Intellectual property in plant breeding: comparing different levels and forms of protection

Sergio H. Lence, Iowa State University
Dermot J. Hayes, Iowa State University
Julian M. Alston, University of California, Davis
John Stephen C. Smith, Pioneer Hi-Bred International

This is a pre-copyedited, author-produced PDF of an article accepted for publication in European Review of Agricultural Economics following peer review. The version of record is available online at: http://dx.doi.org/10.1093/erae/jbv007

Abstract

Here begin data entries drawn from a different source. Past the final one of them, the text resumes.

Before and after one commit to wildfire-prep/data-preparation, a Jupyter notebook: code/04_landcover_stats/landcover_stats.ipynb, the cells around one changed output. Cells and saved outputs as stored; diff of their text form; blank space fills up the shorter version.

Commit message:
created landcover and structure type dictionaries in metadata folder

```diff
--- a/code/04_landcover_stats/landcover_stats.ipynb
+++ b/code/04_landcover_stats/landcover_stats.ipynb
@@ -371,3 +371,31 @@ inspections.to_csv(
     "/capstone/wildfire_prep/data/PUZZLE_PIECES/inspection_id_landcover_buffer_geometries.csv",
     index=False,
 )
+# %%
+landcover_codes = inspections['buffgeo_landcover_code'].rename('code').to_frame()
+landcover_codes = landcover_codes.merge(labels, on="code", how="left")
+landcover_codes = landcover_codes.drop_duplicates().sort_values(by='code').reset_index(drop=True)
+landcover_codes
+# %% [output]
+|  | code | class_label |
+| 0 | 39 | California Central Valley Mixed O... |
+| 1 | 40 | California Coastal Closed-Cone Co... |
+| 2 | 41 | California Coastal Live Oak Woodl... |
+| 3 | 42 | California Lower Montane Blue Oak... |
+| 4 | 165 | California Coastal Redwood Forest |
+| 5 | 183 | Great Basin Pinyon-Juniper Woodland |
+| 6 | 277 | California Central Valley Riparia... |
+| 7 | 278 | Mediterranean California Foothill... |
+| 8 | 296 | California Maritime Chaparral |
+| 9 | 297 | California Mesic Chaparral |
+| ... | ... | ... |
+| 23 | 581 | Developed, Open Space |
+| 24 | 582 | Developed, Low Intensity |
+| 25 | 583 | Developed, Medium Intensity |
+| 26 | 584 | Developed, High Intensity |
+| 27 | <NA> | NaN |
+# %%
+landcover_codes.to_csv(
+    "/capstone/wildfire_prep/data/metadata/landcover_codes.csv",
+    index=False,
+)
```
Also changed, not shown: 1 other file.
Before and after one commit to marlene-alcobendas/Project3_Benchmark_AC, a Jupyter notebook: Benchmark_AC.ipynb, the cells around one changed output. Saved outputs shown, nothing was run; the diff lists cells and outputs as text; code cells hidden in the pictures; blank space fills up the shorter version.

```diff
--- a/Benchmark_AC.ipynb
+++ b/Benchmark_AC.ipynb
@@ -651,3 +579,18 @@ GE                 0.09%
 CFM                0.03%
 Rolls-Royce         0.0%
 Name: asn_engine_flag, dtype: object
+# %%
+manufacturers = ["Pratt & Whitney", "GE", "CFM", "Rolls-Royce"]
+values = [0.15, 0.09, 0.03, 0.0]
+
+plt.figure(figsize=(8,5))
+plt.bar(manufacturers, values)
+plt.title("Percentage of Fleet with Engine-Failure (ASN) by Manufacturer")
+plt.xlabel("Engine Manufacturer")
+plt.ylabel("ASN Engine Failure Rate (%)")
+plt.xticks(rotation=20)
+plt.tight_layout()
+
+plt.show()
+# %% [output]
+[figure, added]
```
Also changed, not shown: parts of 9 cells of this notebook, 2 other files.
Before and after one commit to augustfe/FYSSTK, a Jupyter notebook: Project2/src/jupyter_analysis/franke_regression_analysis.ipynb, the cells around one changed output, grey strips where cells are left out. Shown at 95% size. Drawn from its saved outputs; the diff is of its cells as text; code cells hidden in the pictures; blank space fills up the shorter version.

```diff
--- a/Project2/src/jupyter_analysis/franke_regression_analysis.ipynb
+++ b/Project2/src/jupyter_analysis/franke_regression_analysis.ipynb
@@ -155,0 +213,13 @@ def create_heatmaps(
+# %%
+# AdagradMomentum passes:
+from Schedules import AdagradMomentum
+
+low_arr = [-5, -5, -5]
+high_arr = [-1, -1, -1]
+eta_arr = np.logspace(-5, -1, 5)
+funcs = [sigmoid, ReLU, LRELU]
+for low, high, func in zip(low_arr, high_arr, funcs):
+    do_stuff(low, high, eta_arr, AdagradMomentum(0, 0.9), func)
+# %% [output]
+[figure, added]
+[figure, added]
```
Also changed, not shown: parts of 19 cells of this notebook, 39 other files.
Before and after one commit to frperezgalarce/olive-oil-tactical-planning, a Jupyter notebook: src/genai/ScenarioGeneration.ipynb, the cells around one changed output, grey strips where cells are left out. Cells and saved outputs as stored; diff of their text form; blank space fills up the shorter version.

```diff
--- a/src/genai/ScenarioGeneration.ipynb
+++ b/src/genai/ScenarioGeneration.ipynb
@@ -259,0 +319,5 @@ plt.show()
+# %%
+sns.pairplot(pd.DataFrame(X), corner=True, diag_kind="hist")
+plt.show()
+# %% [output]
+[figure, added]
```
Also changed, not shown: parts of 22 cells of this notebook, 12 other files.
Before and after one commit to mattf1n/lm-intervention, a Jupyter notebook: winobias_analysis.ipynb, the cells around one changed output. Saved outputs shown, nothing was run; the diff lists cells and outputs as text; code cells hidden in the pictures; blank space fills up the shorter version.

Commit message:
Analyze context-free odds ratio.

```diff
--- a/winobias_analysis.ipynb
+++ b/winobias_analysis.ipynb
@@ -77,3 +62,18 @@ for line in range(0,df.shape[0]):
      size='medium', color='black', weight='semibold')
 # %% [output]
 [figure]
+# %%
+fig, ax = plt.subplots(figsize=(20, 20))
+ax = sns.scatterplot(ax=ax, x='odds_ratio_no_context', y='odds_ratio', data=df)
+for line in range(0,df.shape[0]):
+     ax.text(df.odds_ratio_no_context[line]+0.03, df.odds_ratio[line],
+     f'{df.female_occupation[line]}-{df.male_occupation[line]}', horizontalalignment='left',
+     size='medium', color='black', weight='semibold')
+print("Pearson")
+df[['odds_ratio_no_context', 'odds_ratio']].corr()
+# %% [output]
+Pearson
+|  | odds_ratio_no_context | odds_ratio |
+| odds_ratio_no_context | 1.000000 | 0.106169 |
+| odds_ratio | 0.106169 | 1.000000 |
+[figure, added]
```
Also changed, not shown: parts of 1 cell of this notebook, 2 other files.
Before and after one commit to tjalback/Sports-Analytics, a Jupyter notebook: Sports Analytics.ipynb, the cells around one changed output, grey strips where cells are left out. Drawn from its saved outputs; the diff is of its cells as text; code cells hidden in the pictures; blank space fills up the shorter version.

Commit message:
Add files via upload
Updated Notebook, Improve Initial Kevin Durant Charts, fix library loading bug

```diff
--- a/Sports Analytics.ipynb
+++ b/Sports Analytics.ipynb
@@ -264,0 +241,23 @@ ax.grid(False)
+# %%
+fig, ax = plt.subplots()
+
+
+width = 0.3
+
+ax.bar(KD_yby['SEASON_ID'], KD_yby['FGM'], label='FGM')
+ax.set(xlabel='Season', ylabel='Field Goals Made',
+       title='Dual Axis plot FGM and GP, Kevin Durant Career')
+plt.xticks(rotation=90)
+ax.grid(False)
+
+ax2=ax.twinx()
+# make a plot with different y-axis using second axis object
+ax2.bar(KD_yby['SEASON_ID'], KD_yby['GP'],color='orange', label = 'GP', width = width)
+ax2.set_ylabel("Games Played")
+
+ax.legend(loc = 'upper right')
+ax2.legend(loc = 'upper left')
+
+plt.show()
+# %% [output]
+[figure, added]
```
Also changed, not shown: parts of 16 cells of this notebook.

Welfare trade-offs between intellectual property (IP) protections provided by patents and by plant variety protection (PVP) are explored. PVP breeders’ exemption weakens IP protection, but may speed the transfer of research gains across firms. A model is developed assuming firms optimise research given existing IP protection. A baseline scenario supporting each system is used to perform welfare analysis, and study how the balance is altered between systems. Survey data suggest patents are more appropriate for longer-term, higher-risk research, whereas PVP is better suited for traditional breeding. A scenario where patents and licensing co-exist dominates PVP in all commercially relevant areas.